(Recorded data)
****
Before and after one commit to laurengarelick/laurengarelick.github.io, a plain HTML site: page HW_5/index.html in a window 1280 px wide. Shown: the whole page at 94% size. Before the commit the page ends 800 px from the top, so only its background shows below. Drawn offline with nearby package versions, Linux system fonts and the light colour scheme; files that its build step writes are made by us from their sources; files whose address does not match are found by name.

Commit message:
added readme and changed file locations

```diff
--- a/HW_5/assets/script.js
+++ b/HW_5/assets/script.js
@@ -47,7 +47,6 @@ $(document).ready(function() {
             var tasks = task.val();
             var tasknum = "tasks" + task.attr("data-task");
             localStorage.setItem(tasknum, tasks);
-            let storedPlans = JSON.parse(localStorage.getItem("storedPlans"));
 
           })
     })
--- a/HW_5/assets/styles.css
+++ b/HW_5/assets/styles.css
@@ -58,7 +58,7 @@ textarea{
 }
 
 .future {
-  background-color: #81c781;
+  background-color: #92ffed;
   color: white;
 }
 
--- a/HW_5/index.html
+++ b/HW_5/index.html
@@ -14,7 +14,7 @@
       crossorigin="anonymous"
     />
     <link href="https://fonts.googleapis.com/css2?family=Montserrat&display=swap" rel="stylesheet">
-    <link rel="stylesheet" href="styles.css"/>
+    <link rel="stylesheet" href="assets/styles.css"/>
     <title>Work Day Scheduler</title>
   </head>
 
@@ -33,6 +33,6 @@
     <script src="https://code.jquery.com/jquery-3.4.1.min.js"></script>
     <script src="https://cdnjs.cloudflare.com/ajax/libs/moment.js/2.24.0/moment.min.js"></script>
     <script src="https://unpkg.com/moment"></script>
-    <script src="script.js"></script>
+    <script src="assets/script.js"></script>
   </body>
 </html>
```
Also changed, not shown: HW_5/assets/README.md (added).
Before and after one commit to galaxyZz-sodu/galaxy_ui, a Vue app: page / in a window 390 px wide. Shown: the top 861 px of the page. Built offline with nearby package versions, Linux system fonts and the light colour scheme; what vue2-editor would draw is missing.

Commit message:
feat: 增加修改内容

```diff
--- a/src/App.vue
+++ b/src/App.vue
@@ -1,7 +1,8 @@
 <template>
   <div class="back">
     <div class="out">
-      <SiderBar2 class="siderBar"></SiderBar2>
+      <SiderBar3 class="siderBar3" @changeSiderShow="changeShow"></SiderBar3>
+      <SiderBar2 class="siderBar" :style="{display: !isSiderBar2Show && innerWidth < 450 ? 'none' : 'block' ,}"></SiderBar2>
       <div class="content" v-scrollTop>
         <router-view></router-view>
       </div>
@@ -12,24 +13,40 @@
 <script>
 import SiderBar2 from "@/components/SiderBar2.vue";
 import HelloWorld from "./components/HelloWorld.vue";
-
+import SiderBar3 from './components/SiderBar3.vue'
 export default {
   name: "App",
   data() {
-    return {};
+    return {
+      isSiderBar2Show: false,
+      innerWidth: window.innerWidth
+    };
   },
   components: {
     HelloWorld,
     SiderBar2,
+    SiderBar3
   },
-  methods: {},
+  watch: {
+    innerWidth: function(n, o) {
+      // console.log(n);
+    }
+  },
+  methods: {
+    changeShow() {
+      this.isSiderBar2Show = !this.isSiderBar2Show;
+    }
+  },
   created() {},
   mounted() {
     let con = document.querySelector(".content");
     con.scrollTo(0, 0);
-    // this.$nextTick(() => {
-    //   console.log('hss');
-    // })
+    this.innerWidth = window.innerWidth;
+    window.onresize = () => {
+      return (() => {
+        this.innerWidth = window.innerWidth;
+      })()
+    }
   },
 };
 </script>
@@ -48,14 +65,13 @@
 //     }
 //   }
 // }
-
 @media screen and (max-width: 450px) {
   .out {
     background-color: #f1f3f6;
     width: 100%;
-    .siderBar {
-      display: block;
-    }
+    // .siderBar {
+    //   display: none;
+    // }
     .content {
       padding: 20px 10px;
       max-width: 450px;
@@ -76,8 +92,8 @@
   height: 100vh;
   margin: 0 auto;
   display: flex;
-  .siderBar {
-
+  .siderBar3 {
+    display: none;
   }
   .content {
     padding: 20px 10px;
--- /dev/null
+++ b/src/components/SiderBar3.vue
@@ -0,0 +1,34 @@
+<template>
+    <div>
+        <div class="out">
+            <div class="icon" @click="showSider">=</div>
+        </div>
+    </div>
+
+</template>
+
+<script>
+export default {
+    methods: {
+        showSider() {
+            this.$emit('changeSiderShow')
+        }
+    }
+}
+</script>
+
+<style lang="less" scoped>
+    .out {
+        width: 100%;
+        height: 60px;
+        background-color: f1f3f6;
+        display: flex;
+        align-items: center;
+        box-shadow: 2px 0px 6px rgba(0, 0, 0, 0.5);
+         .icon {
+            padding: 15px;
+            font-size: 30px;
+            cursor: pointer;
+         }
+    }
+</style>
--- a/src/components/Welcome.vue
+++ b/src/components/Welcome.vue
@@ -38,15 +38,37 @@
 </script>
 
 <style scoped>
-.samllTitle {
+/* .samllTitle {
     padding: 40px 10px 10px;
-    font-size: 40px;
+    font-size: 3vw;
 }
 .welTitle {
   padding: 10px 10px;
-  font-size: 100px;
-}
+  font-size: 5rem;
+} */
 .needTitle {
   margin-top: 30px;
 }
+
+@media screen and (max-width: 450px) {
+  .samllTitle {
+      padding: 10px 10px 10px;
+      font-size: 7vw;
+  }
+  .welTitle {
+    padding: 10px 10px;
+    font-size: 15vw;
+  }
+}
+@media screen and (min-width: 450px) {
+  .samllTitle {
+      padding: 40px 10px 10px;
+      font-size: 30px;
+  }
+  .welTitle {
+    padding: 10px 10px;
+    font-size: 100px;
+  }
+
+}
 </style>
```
****
**HOW TO COMPLETE THIS TASK:**
Show all lines in the records above that hold "assets".

**SOLVED EXERCISE:**
--- a/HW_5/assets/script.js
+++ b/HW_5/assets/script.js
--- a/HW_5/assets/styles.css
+++ b/HW_5/assets/styles.css
+    <link rel="stylesheet" href="assets/styles.css"/>
+    <script src="assets/script.js"></script>
Also changed, not shown: HW_5/assets/README.md (added).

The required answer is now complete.